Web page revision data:
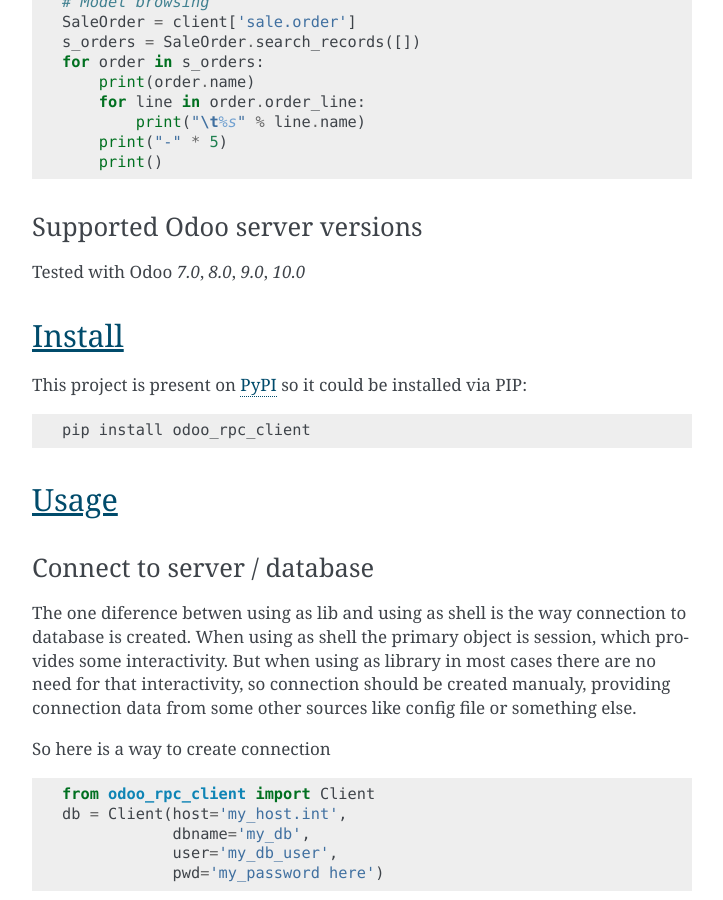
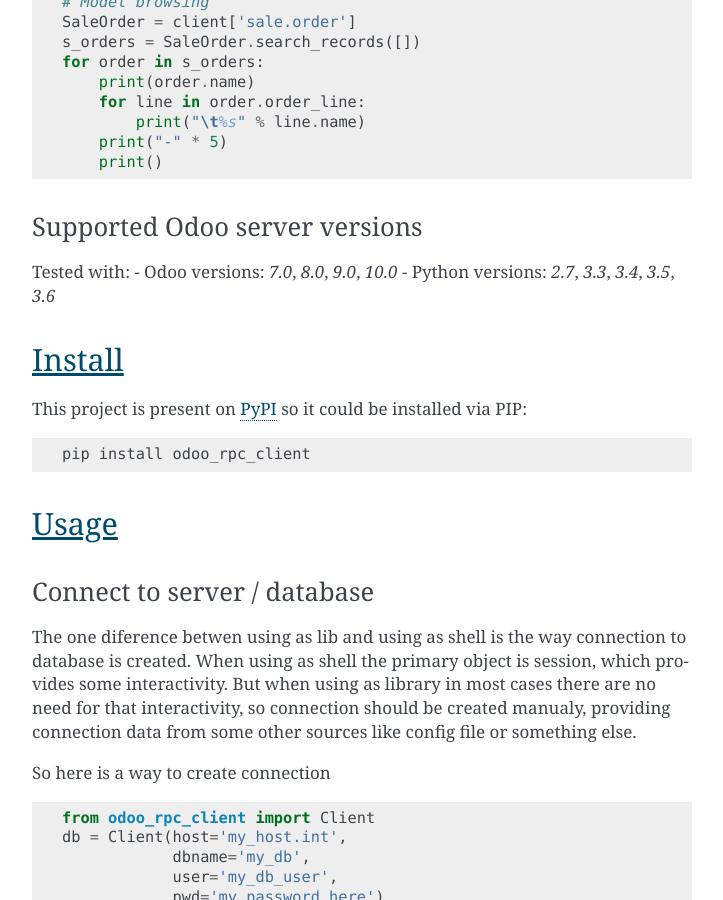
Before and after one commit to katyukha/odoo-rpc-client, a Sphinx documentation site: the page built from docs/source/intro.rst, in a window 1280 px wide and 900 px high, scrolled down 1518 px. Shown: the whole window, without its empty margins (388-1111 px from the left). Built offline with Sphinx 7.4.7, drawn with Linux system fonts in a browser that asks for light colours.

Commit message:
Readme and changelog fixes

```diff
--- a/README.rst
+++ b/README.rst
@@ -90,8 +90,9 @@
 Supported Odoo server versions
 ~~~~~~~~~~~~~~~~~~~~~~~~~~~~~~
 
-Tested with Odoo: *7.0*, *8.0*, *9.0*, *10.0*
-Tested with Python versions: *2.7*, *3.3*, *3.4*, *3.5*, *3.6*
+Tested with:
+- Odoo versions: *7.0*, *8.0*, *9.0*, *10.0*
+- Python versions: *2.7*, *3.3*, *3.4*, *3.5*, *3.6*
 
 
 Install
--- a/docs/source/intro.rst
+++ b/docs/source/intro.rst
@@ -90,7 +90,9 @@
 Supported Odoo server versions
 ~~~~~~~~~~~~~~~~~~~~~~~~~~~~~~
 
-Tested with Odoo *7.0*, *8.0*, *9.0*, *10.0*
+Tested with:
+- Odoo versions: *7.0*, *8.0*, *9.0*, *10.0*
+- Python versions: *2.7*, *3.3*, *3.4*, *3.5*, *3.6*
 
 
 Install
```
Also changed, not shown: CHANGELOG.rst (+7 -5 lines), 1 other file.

WHAT YOU ARE ASKED TO DO: Whenever the word "source" shows up in a line of the entries, copy that line.

TASK RESPONSE:
Before and after one commit to katyukha/odoo-rpc-client, a Sphinx documentation site: the page built from docs/source/intro.rst, in a window 1280 px wide and 900 px high, scrolled down 1518 px. Shown: the whole window, without its empty margins (388-1111 px from the left). Built offline with Sphinx 7.4.7, drawn with Linux system fonts in a browser that asks for light colours.
--- a/docs/source/intro.rst
+++ b/docs/source/intro.rst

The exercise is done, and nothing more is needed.